Activity
The number of lines containing the word "cands" is all you should give; count them in the records below.

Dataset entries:
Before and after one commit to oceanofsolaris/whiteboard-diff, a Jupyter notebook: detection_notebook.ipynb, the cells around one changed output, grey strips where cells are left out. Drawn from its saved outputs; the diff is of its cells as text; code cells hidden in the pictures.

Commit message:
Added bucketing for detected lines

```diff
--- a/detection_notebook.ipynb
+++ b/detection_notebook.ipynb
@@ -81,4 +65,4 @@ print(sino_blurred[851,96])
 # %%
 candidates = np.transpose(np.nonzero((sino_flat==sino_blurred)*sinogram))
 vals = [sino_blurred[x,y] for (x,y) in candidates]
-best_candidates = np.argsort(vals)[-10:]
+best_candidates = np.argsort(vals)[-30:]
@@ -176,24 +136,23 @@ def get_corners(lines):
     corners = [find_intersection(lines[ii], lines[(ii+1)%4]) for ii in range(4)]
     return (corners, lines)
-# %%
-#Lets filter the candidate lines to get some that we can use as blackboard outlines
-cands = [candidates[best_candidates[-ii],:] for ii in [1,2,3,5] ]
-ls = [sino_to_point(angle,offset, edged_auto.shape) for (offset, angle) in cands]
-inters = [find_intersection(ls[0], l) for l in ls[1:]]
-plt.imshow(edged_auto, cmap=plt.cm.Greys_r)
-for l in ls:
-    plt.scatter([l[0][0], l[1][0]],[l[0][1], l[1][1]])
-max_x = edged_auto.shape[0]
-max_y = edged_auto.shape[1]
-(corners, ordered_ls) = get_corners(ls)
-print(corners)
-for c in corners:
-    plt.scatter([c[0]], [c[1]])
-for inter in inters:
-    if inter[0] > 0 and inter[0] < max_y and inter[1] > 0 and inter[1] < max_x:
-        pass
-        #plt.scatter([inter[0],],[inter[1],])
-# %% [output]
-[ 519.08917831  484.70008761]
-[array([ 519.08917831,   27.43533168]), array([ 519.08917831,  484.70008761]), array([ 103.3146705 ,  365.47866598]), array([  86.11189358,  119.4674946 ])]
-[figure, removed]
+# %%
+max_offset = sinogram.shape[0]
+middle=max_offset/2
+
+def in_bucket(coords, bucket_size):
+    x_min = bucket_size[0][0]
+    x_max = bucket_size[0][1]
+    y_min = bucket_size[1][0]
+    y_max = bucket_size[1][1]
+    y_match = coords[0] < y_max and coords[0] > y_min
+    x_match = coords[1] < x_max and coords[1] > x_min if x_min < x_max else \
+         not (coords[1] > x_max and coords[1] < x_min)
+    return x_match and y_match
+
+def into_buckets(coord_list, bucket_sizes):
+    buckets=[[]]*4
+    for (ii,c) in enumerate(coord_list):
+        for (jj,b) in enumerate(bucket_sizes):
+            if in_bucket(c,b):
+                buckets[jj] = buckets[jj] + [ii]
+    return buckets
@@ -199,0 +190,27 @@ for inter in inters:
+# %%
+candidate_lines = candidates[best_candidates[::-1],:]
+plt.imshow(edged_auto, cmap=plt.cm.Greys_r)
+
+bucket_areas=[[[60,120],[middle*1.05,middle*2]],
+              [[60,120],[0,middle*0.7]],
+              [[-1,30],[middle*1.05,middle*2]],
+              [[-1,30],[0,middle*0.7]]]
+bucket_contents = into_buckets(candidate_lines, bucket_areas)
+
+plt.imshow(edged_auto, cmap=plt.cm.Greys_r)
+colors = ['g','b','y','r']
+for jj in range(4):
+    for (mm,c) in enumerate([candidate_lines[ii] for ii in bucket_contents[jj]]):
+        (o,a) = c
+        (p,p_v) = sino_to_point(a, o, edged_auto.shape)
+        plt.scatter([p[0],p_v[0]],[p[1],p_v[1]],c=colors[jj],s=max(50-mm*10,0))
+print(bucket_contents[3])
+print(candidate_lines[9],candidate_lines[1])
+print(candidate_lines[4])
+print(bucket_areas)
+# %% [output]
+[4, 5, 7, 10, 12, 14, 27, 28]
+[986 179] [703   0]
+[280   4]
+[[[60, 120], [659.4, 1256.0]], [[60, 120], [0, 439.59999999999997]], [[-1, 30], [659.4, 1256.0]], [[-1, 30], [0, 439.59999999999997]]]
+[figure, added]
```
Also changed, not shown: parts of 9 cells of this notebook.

Result for this task
2